If you are an administrator for a website with a dual configuration, it is worth considering what steps you might take to address Google’s upcoming changes over the coming months. Google recommends that you check your wider Google web configuration and try to synchronise your mobile and desktop content as much as is possible via structured markup to avoid any ranking problems or serious changes.
Essentially, popular sites with excellent desktop provision but an outdated, mediocre, or bug ridden mobile web presence may suffer the most. It is worth considering the technical issues that many older or underdeveloped mobile sites have with multimedia content and ease of use alongside the previous prevalence of corporate ambivalence in developing and expanding mobile content. Certain, neglected two-tier mobile sites may prove to be timebombs for unwary companies.
How Will Website Design Change?
The most obvious answer is that website design will probably become focused more towards the content and services that mobile users want when the new algorithm is fully operational. Although both consumer markets and web designers already seem to be shifting towards prioritising mobile browsing, it is hard to see how Google’s decision on search engine ranking will do anything but accelerate this process.
There will also most likely to be a push to bring websites up to speed for dual platform viewing via CSS. This seems to be Google’s favoured solution to the problems of unintentional table breaking and faulty visual content that often affect mobile websites. In all probability more resources and developers will be assigned by companies to develop mobile ready content. In theory, this will improve quality.
However, there may be more subtle changes to the way websites are designed due to the emphasis given by Google to devices with touchscreens and smaller viewports. An emphasis on multimedia and minimalist design may take precedent over complex user interfaces.
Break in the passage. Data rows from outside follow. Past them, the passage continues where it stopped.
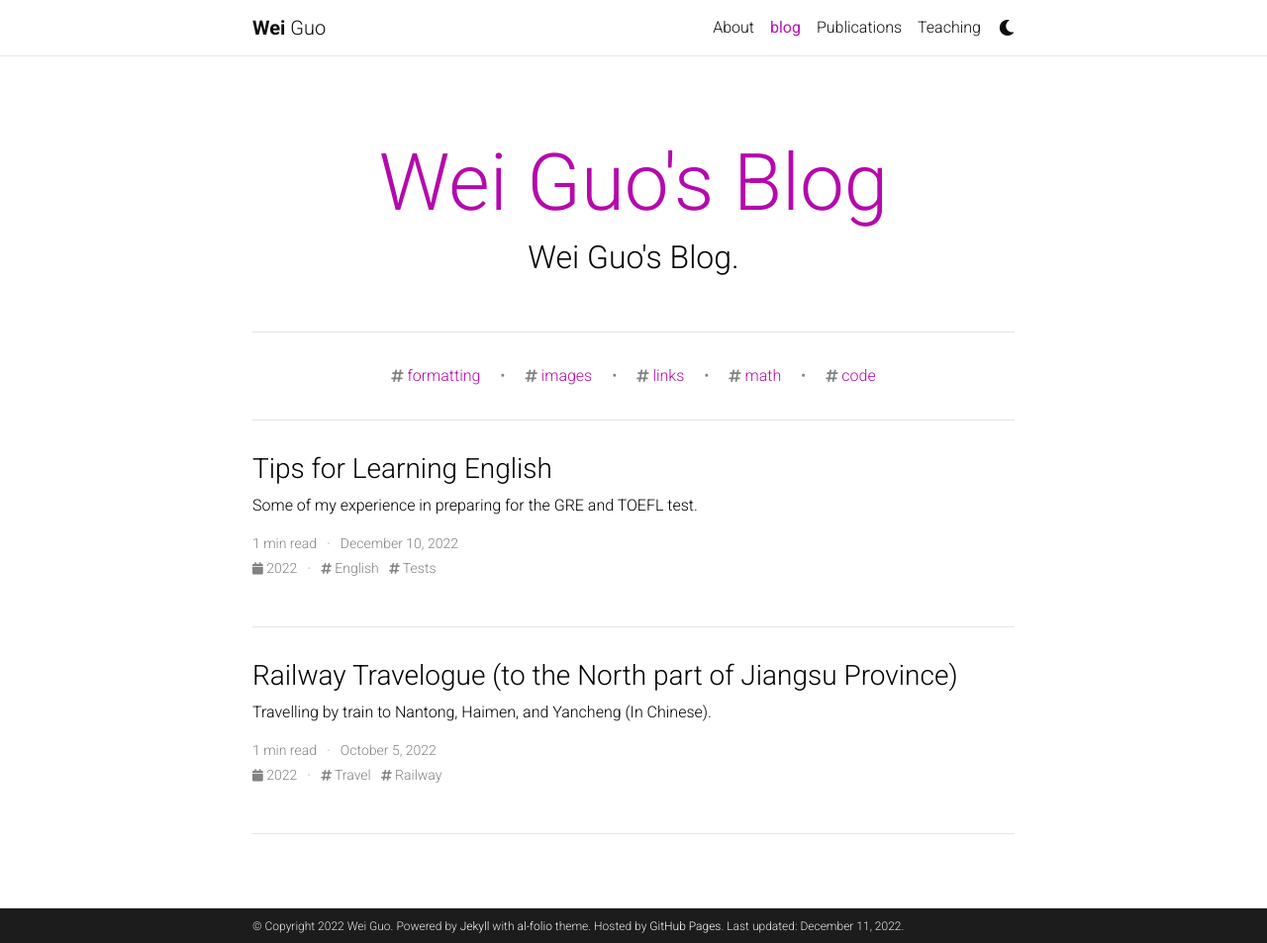
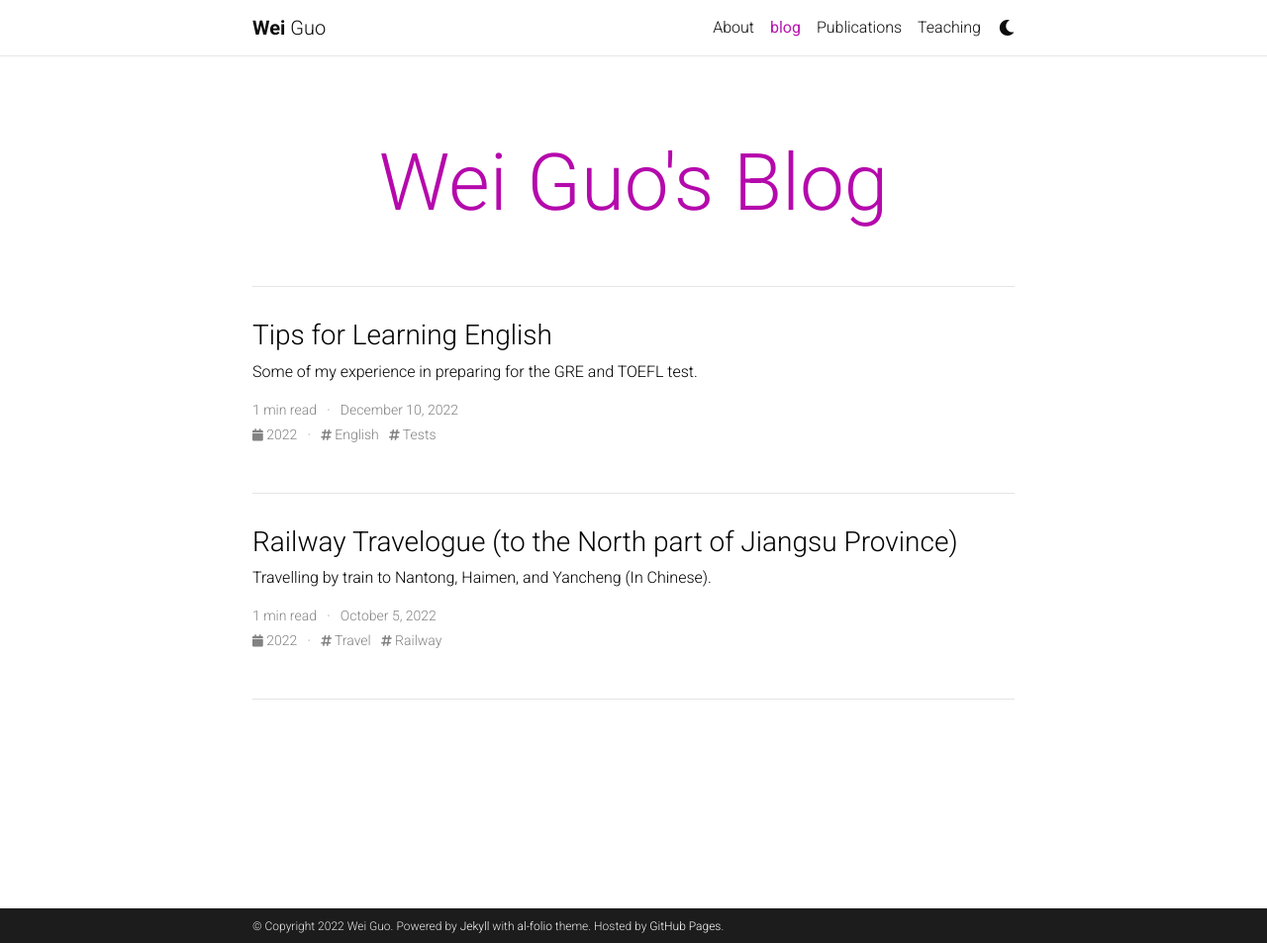
Before and after one commit to AlexandreGUO2001/AlexandreGUO2001.github.io, a Jekyll site: the page built from blog/index.html, in a window 1280 px wide and 953 px high. Shown: the whole window at 99% size. Built offline with Jekyll 4.4.1, drawn with Linux system fonts in a browser that asks for light colours; the list of posts is cut into pages by our own code; comment, search, counter and statistics services are not loaded; a style sheet for code colours, icons or effects is not loaded.

Commit message:
Update _config.yml

```diff
--- a/_config.yml
+++ b/_config.yml
@@ -12,14 +12,14 @@
 footer_text: >
   Powered by <a href="https://jekyllrb.com/" target="_blank">Jekyll</a> with <a href="https://github.com/alshedivat/al-folio">al-folio</a> theme.
   Hosted by <a href="https://pages.github.com/" target="_blank">GitHub Pages</a>.
-keywords: jekyll, jekyll-theme, academic-website, portfolio-website  # add your own keywords or leave empty
+keywords: # add your own keywords or leave empty
 
 lang: en # the language of your site (for example: en, fr, cn, ru, etc.)
 icon: ⚛️  # the emoji used as the favicon (alternatively, provide image name in /assets/img/)
 
 url: https://AlexandreGUO2001.github.io # the base hostname & protocol for your site
 baseurl: # the subpath of your site, e.g. /blog/
-last_updated: true # set to true if you want to display last updated in the footer
+last_updated: false # set to true if you want to display last updated in the footer
 impressum_path:  # set to path to include impressum link in the footer, use the same path as permalink in a page, helps to conform with EU GDPR
 
 # -----------------------------------------------------------------------------
@@ -40,7 +40,7 @@
 # will use title and url fields
 # Take a look to https://github.com/jekyll/jekyll-feed for more customization
 
-rss_icon: true
+rss_icon: false
 
 # -----------------------------------------------------------------------------
 # Layout
@@ -96,7 +96,7 @@
 discord_id: # your discord id (18-digit unique numerical identifier)
 
 contact_note: >
-  WeChat ID: AlexandreGuo2001. Please <b>identify yourself</b> when adding me on WeChat.
+  WeChat ID: AlexandreGuo2001. Please <u>identify yourself</u> when adding me on WeChat.
 
 # -----------------------------------------------------------------------------
 # Analytics and search engine verification
@@ -114,7 +114,7 @@
 
 blog_name: Wei Guo's Blog # blog_name will be displayed in your blog page
 blog_nav_title: blog # your blog must have a title for it to be displayed in the nav bar
-blog_description: Wei Guo's Blog.
+blog_description:
 permalink: /blog/:year/:title/
 
 # Pagination
@@ -224,7 +224,7 @@
     tag: '/blog/tag/:name/'
     category: '/blog/category/:name/'
 
-display_tags: ['formatting', 'images', 'links', 'math', 'code'] # this tags will be dispalyed on the front page of your blog
+display_tags: # ['Travel', 'Railway', 'links', 'math', 'code'] this tags will be dispalyed on the front page of your blog
 
 # -----------------------------------------------------------------------------
 # Jekyll Scholar
@@ -232,8 +232,8 @@
 
 scholar:
 
-  last_name: [Einstein]
-  first_name: [Albert, A.]
+  last_name: # [Einstein]
+  first_name: # [Albert, A.]
 
   style: apa
   locale: en
```
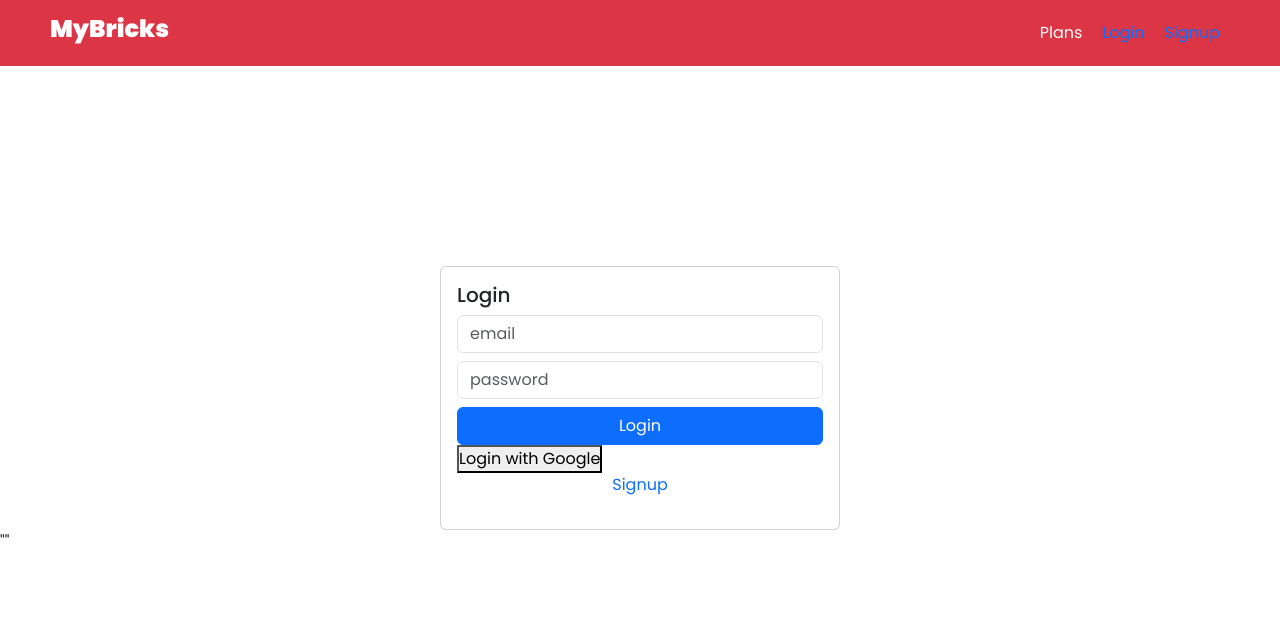
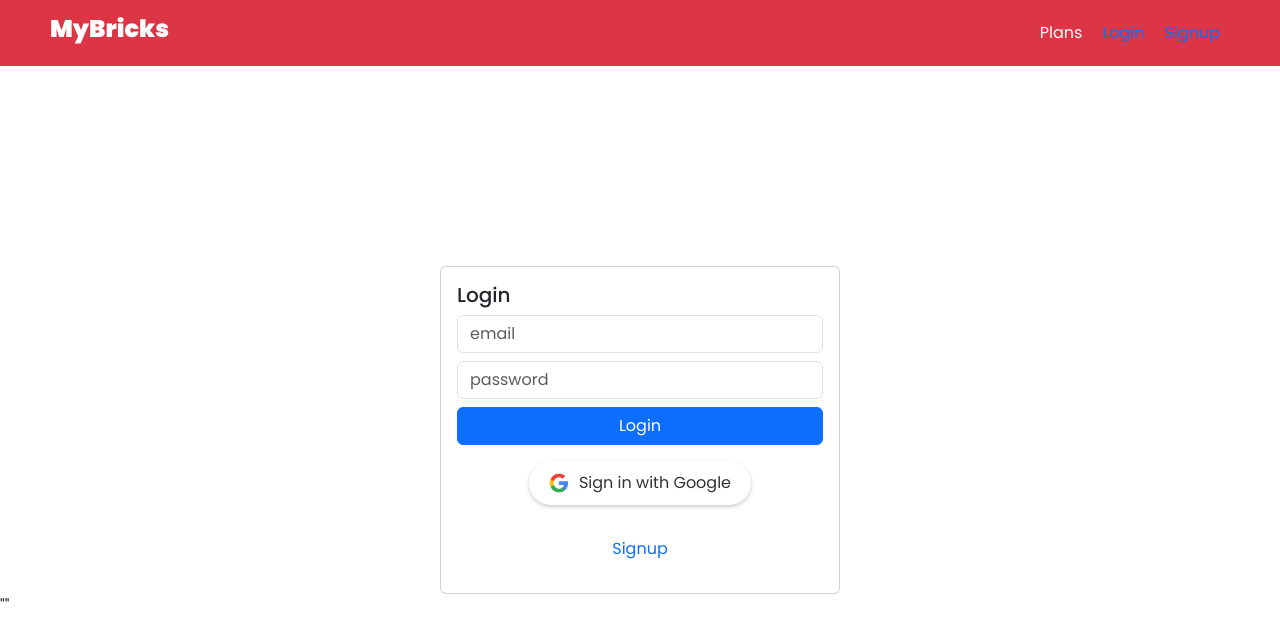
Before and after one commit to Bhavik-prajapati/plwa, an Angular app: page /login in a window 1280 px wide. Shown: the top 640 px of the page. Built offline with nearby package versions, Linux system fonts and the light colour scheme; no server answers.

Commit message:
added google login

```diff
--- a/src/app/components/authguard/auth.guard.ts
+++ b/src/app/components/authguard/auth.guard.ts
@@ -3,11 +3,24 @@ import { inject } from '@angular/core';
 import { CanActivateFn, Router } from '@angular/router';
 
 export const authGuard: CanActivateFn = (route, state) => {
+  debugger;
+  if(state.url.includes('token')){
+    debugger;
+    const gtoken=state.url.split('=');
+
+
+    debugger;
+    const parsedUrl = new URL('http://localhost:4200'+state.url);
+    const params = new URLSearchParams(parsedUrl.search);
+    const token = params.get("token") || "";  // Fallback to an empty string if null
+    const refreshToken = params.get("refreshtoken") || "";
+    localStorage.setItem("token",token);
+    localStorage.setItem("refreshtoken",refreshToken);
+  }
   const token = localStorage.getItem('token');
   const router = inject(Router);
-
   if (token) {
-    if (state.url === '/login' || state.url === '/signup') {
+    if (state.url.includes('/login') || state.url.includes('/signup')) {
       router.navigateByUrl('home');
       return false;
     }
--- a/src/app/components/header/header.component.ts
+++ b/src/app/components/header/header.component.ts
@@ -18,7 +18,7 @@ export class HeaderComponent {
     // {
     //   this.router.navigateByUrl("login");
     // }
-    if(token && refreshtoken){
+    if(token || refreshtoken){
       this.islogin=true;
     }
   }
--- a/src/app/components/interceptors/authinterceptor.interceptor.ts
+++ b/src/app/components/interceptors/authinterceptor.interceptor.ts
@@ -7,6 +7,7 @@ export const authinterceptorInterceptor: HttpInterceptorFn = (req, next) => {
   let headers = {};
 
 if (token) {
+  debugger;
     headers = {
       ...headers,
       Authorization: `Bearer ${token}`
--- a/src/app/pages/home/home.component.ts
+++ b/src/app/pages/home/home.component.ts
@@ -1,4 +1,4 @@
-import { Component, inject } from '@angular/core';
+import { Component, inject, OnInit } from '@angular/core';
 import { HomeService } from './home.service';
 import { CommonModule, JsonPipe } from '@angular/common';
 import { Router } from '@angular/router';
@@ -15,7 +15,7 @@ import Swal from 'sweetalert2';
   templateUrl: './home.component.html',
   styleUrl: './home.component.css'
 })
-export class HomeComponent {
+export class HomeComponent implements OnInit{
 
   // properties: Property[] = [];
   properieslist:any;
@@ -33,6 +33,9 @@ export class HomeComponent {
     this.getalldata();
 
     homeservice.checkplan().subscribe((res)=>{console.log(res)},err=>console.log(err))
+  }
+  ngOnInit(): void {
+
   }
 
   getalldata() {
--- a/src/app/pages/login/login.component.css
+++ b/src/app/pages/login/login.component.css
@@ -5,3 +5,28 @@ body{
     background-image: linear-gradient(to top, #a18cd1 0%, #fbc2eb 100%);
     background-color: red;
 }
+
+.google-btn {
+    display: flex;
+    align-items: center;
+    background-color: white;
+    color: #333;
+    border: none;
+    border-radius: 25px;
+    padding: 10px 20px;
+    font-size: 16px;
+    font-family: Arial, sans-serif;
+    cursor: pointer;
+    box-shadow: 0 2px 4px rgba(0, 0, 0, 0.2);
+    transition: background-color 0.3s;
+  }
+
+  .google-btn:hover {
+    background-color: #e2a300;
+  }
+
+  .google-logo {
+    width: 20px;
+    height: 20px;
+    margin-right: 10px;
+  }
--- a/src/app/pages/login/login.component.html
+++ b/src/app/pages/login/login.component.html
@@ -6,7 +6,10 @@
             <input type="email" class="form-control mb-2" [(ngModel)]="userdata.email" name="email" placeholder="email">
             <input type="password" class="form-control mb-2" [(ngModel)]="userdata.password" name="password" placeholder="password">
             <button class="btn btn-primary w-100" (click)="login()">Login</button>
-            <button (click)="loginWithGoogle()">Login with Google</button>
+            <button (click)="loginWithGoogle()" class="google-btn mt-3 mb-2 text-center mx-auto">
+                <img src="g.png" alt="Google logo" class="google-logo">
+                Sign in with Google
+              </button>
             <br>
             <p class="text-center">
             <a class="text-center text-decoration-none" href="/signup">Signup</a>
--- a/src/app/pages/profile/profile.component.ts
+++ b/src/app/pages/profile/profile.component.ts
@@ -50,6 +50,8 @@ export class ProfileComponent implements OnInit {
     // Fetch the profile data using the decoded token
     this.profileService.getprofiledata(decodedToken.user.id).subscribe(
       (res:any) => {
+        debugger;
+        console.log(decodedToken.user.id,"decoded.......")
         this.userdata = res;
         console.log(this.userdata)
         Swal.close();
```
Also changed, not shown: public/g.png (added), 1 other file (tests, documents, lock files or other folders).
Dynamic interactive content may also become more prevalent, although it is difficult to tell how the rise of mobile devices will affect this.
The Impact On Advertising
Monetisation of websites may also become more difficult. Often, multimedia is comparatively demanding on mobile connections, space is limited on mobile devices, and interstitial, unexpected content has been identified by Google as a major issue for most mobile users.
Subsequently, intrusive banner advertisements may vanish from the cutting edge as websites attempt to gain loading speed and save visual space. It is more likely that the web advertising of the future will either be text based and unobtrusive or mixed into free user provided content, such as with Facebook and Instagram.